Vermont Public is independent, community-supported media, serving Vermont with trusted, relevant and essential information. We share stories that bring people together, from every corner of our region. New to Vermont Public? Start here.

© 2024 Vermont Public | 365 Troy Ave. Colchester, VT 05446

Public Files:

For assistance accessing our public files, please contact or call 802-655-9451.
Play Live Radio
Next Up:
0:00 0:00
Available On Air Stations

Vermont college grads can get $5,000 if they stay here

Castleton University students walking.
Courtesy of Castleton University
Many of the applications for the loan repayment program have come from students at Castleton University.

Vermont is trying to entice graduating college students to stay in the state by offering $5,000 off their student loans.

That’s if graduates of any of the state's colleges and universities agree to work for a Vermont-based company for two years in a position that requires a four-year degree.

It’s the latest effort by the state to bolster its beleaguered workforce. The new program is funded with $2.5 million through workforce development legislation that passed last year. That’s enough to pay for grants for 400 students who graduate this spring.

“This is free money on the table,” said Michele Karode who is helping to administer the program through the University of Vermont’s Office of Engagement.

Currently, Vermont ranks last in the country in the percentage of college students who stay in the state once they graduate, according to data compiled by the Washington Post.

That’s not because there aren’t enough jobs here. Right now, there are about two openings for every unemployed person in Vermont, according to the latest data from the Vermont Department of Labor, and roughly 19,000 new job openings every year, according to an estimate by the Vermont Futures Project.

To qualify for the grants, students must graduate from a Vermont-based college or university and have to show proof of employment. Almost 70 students have sent in applications as of this week.
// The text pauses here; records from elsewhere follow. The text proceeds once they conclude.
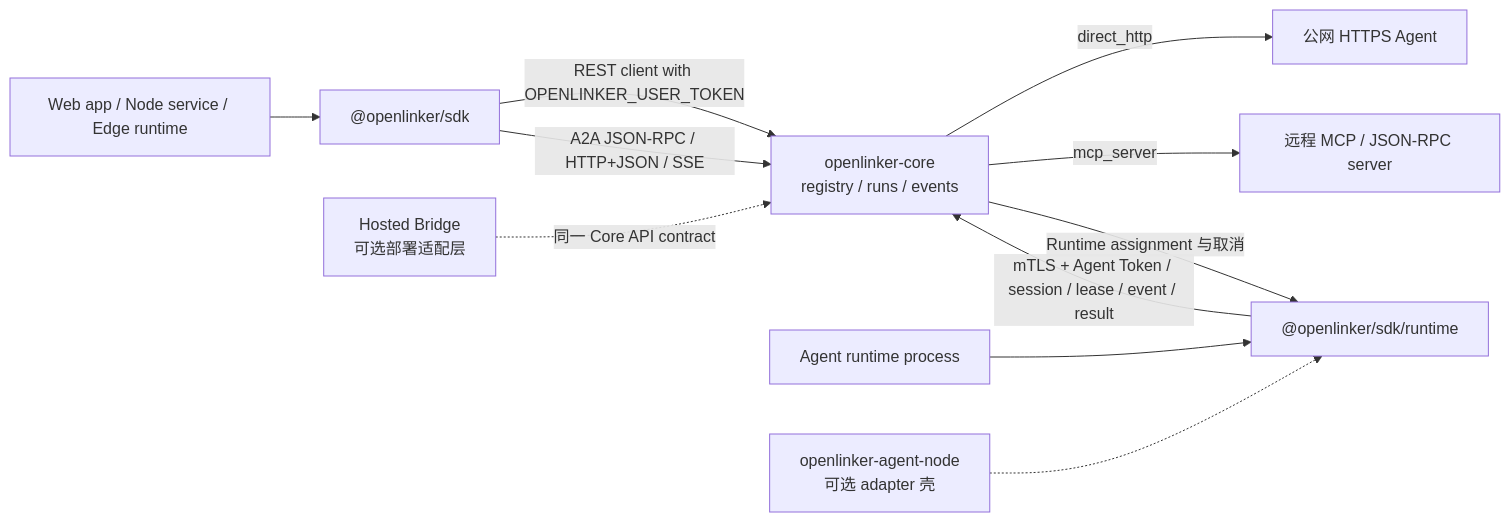
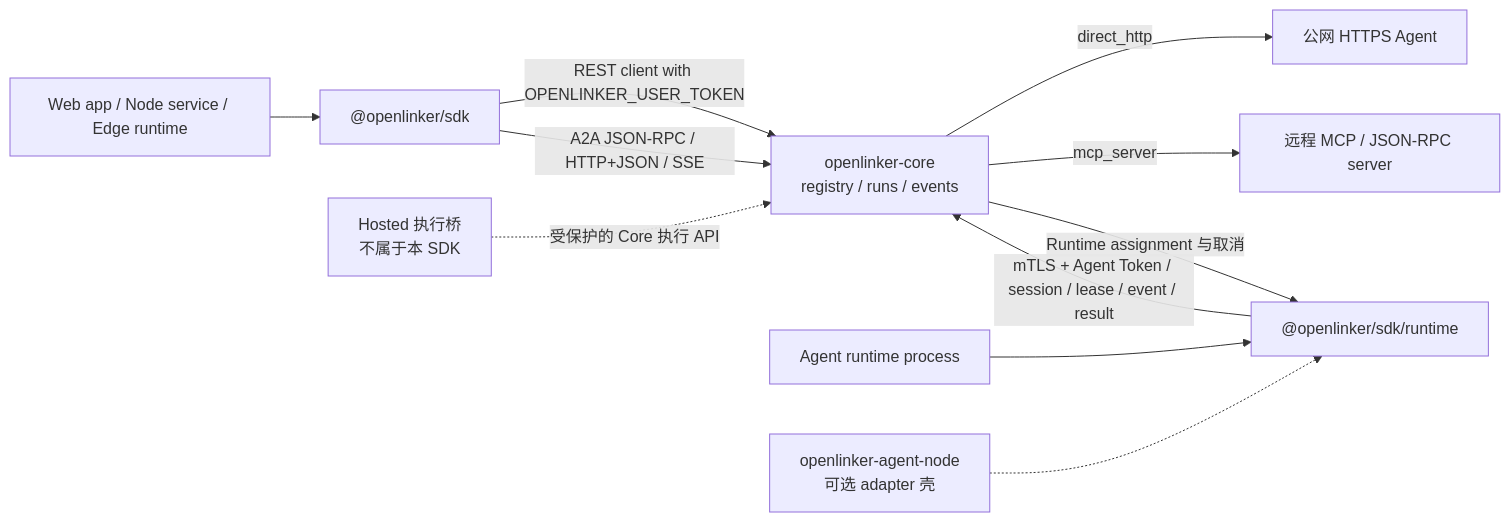
Before and after one commit to OpenLinker-ai/openlinker-js: the diagram in README.zh-CN.md, drawn with Mermaid. The commit also changed other lines of this file and 4 other files, not shown here.

````diff
--- a/README.zh-CN.md
+++ b/README.zh-CN.md
@@ -24,15 +29,15 @@
 ```mermaid
 flowchart LR
   App["Web app / Node service / Edge runtime"] --> ClientSDK["@openlinker/sdk"]
   ClientSDK -->|"REST client with OPENLINKER_USER_TOKEN"| Core["openlinker-core<br/>registry / runs / events"]
   ClientSDK -->|"A2A JSON-RPC / HTTP+JSON / SSE"| Core
   Runtime["Agent runtime process"] --> RuntimeSDK["@openlinker/sdk/runtime"]
   RuntimeSDK -->|"mTLS + Agent Token / session / lease / event / result"| Core
 
-  HostedBridge["Hosted Bridge<br/>可选部署适配层"] -.->|"同一 Core API contract"| Core
+  HostedBridge["Hosted 执行桥<br/>不属于本 SDK"] -.->|"受保护的 Core 执行 API"| Core
 
   Core -->|"direct_http"| HTTPAgent["公网 HTTPS Agent"]
   Core -->|"mcp_server"| MCPAgent["远程 MCP / JSON-RPC server"]
   Core -->|"Runtime assignment 与取消"| RuntimeSDK
   AgentNode["openlinker-agent-node<br/>可选 adapter 壳"] -.-> RuntimeSDK
 ```
````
They’ve come from all over the state — at eight of Vermont’s 12 colleges and universities that offer a bachelor’s degree.

“It’s working,” Karode said. “People are wanting the money. And they’re clearly getting jobs here.”

Have questions, comments or tips?Send us a message.

Updated: April 26, 2023 at 3:47 PM EDT
This story has been updated with data from the Vermont Student Assistance Corporation that almost 70 students have applied for the loan repayment program as of April 26, 2023.
Lexi covers science and health stories for Vermont Public.
Latest Stories